■ Work to complete: Nothing in the records should be changed in the copy, though the pictures must be left out.

■ Available data:

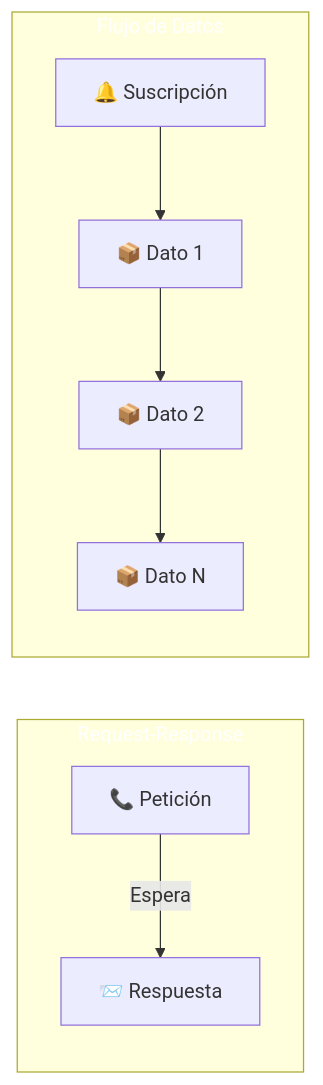
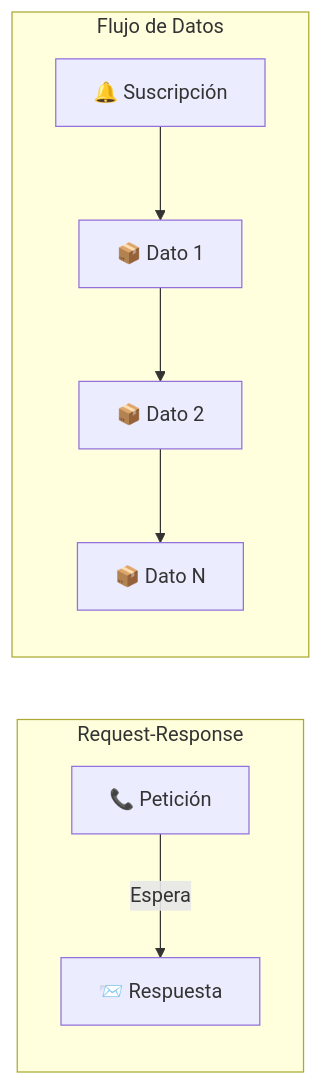
Before and after one commit to joseluisgs/DesarrolloWebEntornosServidor-01-2026-2027: the first of 4 diagrams in 17-programacion-reactiva.md, drawn with Mermaid. The commit also changed other lines of this file and 15 other files, not shown here.

Commit message:
docs: quitar el relleno a los subgraf de los diagramas y corregir comillas y rayas sueltas

````diff
--- a/17-programacion-reactiva.md
+++ b/17-programacion-reactiva.md
@@ -30,15 +30,13 @@
 ```mermaid
 graph LR
     subgraph TRADICIONAL["Request-Response"]
         A["📞 Petición"] -->|"Espera"| B["📨 Respuesta"]
     end
 
     subgraph REACTIVO["Flujo de Datos"]
         C["🔔 Suscripción"] --> D["📦 Dato 1"]
         D --> E["📦 Dato 2"]
         E --> F["📦 Dato N"]
     end
 
-    style TRADICIONAL fill:#2196F,color:#fff3,color:#fff
-    style REACTIVO fill:#4CAF5,color:#fff0,color:#fff
 ```
````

■ Answer box:
Before and after one commit to joseluisgs/DesarrolloWebEntornosServidor-01-2026-2027: the first of 4 diagrams in 17-programacion-reactiva.md, drawn with Mermaid. The commit also changed other lines of this file and 15 other files, not shown here.

Commit message:
docs: quitar el relleno a los subgraf de los diagramas y corregir comillas y rayas sueltas

````diff
--- a/17-programacion-reactiva.md
+++ b/17-programacion-reactiva.md
@@ -30,15 +30,13 @@
 ```mermaid
 graph LR
     subgraph TRADICIONAL["Request-Response"]
         A["📞 Petición"] -->|"Espera"| B["📨 Respuesta"]
     end
 
     subgraph REACTIVO["Flujo de Datos"]
         C["🔔 Suscripción"] --> D["📦 Dato 1"]
         D --> E["📦 Dato 2"]
         E --> F["📦 Dato N"]
     end
 
-    style TRADICIONAL fill:#2196F,color:#fff3,color:#fff
-    style REACTIVO fill:#4CAF5,color:#fff0,color:#fff
 ```
````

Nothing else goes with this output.